[[ DATA FOR PROCESSING open ]]

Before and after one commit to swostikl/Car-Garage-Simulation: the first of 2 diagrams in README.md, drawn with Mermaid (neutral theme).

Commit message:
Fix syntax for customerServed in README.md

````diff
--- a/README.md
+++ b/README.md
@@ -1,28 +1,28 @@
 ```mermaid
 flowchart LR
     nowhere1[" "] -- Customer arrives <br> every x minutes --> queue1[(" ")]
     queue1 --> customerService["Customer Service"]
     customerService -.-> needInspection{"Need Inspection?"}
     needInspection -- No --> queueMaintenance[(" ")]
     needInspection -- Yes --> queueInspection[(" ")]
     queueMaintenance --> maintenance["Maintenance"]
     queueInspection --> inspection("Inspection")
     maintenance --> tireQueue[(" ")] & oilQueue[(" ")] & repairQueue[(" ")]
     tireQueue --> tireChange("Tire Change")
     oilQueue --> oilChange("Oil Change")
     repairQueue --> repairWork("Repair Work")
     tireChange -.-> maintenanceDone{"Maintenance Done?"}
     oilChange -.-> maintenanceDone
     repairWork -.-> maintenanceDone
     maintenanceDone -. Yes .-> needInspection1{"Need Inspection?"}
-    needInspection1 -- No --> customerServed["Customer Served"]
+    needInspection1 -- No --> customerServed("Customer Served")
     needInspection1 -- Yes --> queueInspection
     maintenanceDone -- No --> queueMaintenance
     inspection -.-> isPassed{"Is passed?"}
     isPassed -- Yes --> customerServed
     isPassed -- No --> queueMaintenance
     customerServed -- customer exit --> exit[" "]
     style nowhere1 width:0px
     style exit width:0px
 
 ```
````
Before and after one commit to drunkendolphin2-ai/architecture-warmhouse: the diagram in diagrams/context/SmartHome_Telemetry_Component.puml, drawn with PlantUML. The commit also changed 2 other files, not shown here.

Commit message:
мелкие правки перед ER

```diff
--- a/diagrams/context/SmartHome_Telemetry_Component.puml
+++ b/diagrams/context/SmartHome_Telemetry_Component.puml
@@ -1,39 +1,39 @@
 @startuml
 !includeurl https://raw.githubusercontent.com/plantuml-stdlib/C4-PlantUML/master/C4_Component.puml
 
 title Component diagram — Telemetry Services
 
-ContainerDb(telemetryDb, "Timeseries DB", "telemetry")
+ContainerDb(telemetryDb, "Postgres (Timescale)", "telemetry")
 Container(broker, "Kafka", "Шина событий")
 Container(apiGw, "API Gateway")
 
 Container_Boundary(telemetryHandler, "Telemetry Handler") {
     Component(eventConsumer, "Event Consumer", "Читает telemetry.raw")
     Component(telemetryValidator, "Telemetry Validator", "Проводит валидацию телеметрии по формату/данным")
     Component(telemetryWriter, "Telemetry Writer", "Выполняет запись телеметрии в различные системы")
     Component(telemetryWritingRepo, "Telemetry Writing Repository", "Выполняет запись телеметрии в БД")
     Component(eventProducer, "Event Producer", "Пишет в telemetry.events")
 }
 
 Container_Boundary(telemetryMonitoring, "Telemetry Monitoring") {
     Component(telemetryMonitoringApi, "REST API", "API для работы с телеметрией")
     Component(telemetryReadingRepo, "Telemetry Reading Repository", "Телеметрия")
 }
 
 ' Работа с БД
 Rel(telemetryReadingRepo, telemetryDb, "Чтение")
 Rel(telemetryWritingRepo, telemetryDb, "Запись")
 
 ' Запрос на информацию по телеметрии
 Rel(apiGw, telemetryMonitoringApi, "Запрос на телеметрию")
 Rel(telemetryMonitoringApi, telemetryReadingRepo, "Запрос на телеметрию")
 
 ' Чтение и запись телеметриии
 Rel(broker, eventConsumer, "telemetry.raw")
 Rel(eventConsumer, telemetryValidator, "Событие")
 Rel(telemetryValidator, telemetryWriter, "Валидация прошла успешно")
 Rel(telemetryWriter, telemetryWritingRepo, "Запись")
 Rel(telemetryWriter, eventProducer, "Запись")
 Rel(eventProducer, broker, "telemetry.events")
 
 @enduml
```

[[ DATA FOR PROCESSING closed ]]

◆ EXERCISE DIRECTIONS ◆
Every line in the material above that has the word "telemetryDb" should be copied.

◆ REPLY ◆
-ContainerDb(telemetryDb, "Timeseries DB", "telemetry")
+ContainerDb(telemetryDb, "Postgres (Timescale)", "telemetry")
 Rel(telemetryReadingRepo, telemetryDb, "Чтение")
 Rel(telemetryWritingRepo, telemetryDb, "Запись")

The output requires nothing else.